Most of the CO2 used by the food and drink industry is a by-product created when producing ammonia, a compound used for fertiliser.

In the UK, three out of five fertiliser plants that produce CO2 have been closed for routine maintenance. This would usually not cause a problem, however many big mainland European fertiliser plants have also closed down.

Simply put, the crisis is down to bad timing - fertiliser plants don't usually all cease production at the same time.

  • Why do we need CO2?

Warburtons says it is making 'nowhere near' its usual amount of crumpets because of a lack of CO2. Credit: PA

In what might come as a surprise to some, CO2 is pretty much essential when it comes to the UK's food and drinks industry.

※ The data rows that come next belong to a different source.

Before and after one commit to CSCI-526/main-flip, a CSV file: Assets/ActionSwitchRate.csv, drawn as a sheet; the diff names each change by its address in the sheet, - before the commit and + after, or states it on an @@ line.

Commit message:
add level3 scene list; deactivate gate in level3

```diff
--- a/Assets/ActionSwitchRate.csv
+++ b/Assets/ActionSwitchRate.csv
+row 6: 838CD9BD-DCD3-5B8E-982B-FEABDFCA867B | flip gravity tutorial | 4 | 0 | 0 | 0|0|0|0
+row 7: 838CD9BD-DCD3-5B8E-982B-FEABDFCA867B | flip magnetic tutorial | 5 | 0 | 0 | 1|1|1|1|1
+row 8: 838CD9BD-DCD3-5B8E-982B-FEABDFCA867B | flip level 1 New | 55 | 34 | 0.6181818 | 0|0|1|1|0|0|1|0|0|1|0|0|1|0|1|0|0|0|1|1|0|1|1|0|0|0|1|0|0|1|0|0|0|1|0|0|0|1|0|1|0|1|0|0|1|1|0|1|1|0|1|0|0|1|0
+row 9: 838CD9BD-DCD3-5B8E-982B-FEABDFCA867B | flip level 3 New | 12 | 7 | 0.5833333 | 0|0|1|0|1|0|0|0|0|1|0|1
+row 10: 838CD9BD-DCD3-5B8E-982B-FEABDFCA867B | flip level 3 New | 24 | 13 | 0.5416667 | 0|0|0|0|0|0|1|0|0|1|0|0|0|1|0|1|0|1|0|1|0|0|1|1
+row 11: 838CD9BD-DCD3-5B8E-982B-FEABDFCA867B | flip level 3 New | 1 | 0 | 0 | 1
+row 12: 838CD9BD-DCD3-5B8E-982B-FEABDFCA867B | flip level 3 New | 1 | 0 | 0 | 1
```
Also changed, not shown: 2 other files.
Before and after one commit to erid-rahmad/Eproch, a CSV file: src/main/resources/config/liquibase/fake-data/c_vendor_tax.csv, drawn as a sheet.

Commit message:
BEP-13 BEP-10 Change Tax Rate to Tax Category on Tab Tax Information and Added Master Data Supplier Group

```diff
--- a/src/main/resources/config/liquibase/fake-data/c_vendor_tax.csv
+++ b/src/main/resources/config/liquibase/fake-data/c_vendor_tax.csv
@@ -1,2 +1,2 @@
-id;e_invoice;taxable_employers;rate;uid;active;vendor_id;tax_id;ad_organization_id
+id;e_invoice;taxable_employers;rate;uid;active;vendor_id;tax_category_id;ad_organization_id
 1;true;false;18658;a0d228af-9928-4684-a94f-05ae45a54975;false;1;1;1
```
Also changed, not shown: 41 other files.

From putting the fizz in drinks such as beer to extending the shelf life of many packed fresh foods such as meat and poultry, CO2 is a vital ingredient for getting products on the shelf.

The gas is pumped into the packaging of perishable goods to make them last longer, making lettuce an unlikely casualty of the crisis - but that's just the tip of the iceberg.

Lettuce is perhaps one of the more unlikely casualties of the gas shortage. Credit: PA

Carbon dioxide is also seen as one of the most humane ways to stun animals before slaughter and animal rights campaigners have warned pigs and chickens are likely to suffer if abattoirs run out of the gas.

The gas is also needed to produce dry ice, something needed for transporting perishable goods.

Animal rights campaigners say pigs will suffer if slaughterhouses run out of CO2. Credit: PA
  • Will BBQ meat and beer still be available for the World Cup?

It may seems as though the reality of shops running out of products is a way off but producers have issued some serious warnings to customers and have even asked the government for help.

A spokeswoman for the British Retail Consortium (BRC) said CO2 supply issues remained and it was likely the "mix of products available may be affected".

The British Meat Processors Association (BMPA) said it was “very concerned” that "supply is running out and it’s pretty tight for some people".

Some pub chains reported they had temporarily run out or were short of John Smith's, Strongbow, Amstel and Birra Moretti as disruption to supplies of CO2 began to take effect at the bar.

There is concern that World Cup BBQ parties could seriously be at risk. Credit: AP

The British Beer and Pub Association (BBPA) said stocks of the gas remained low but brewers were "working their socks" off to ensure the beer continued to flow.

The Food And Drink Federation (FDF) has urged officials to work out possible solutions and in response, the government has started to collect information from across the sector.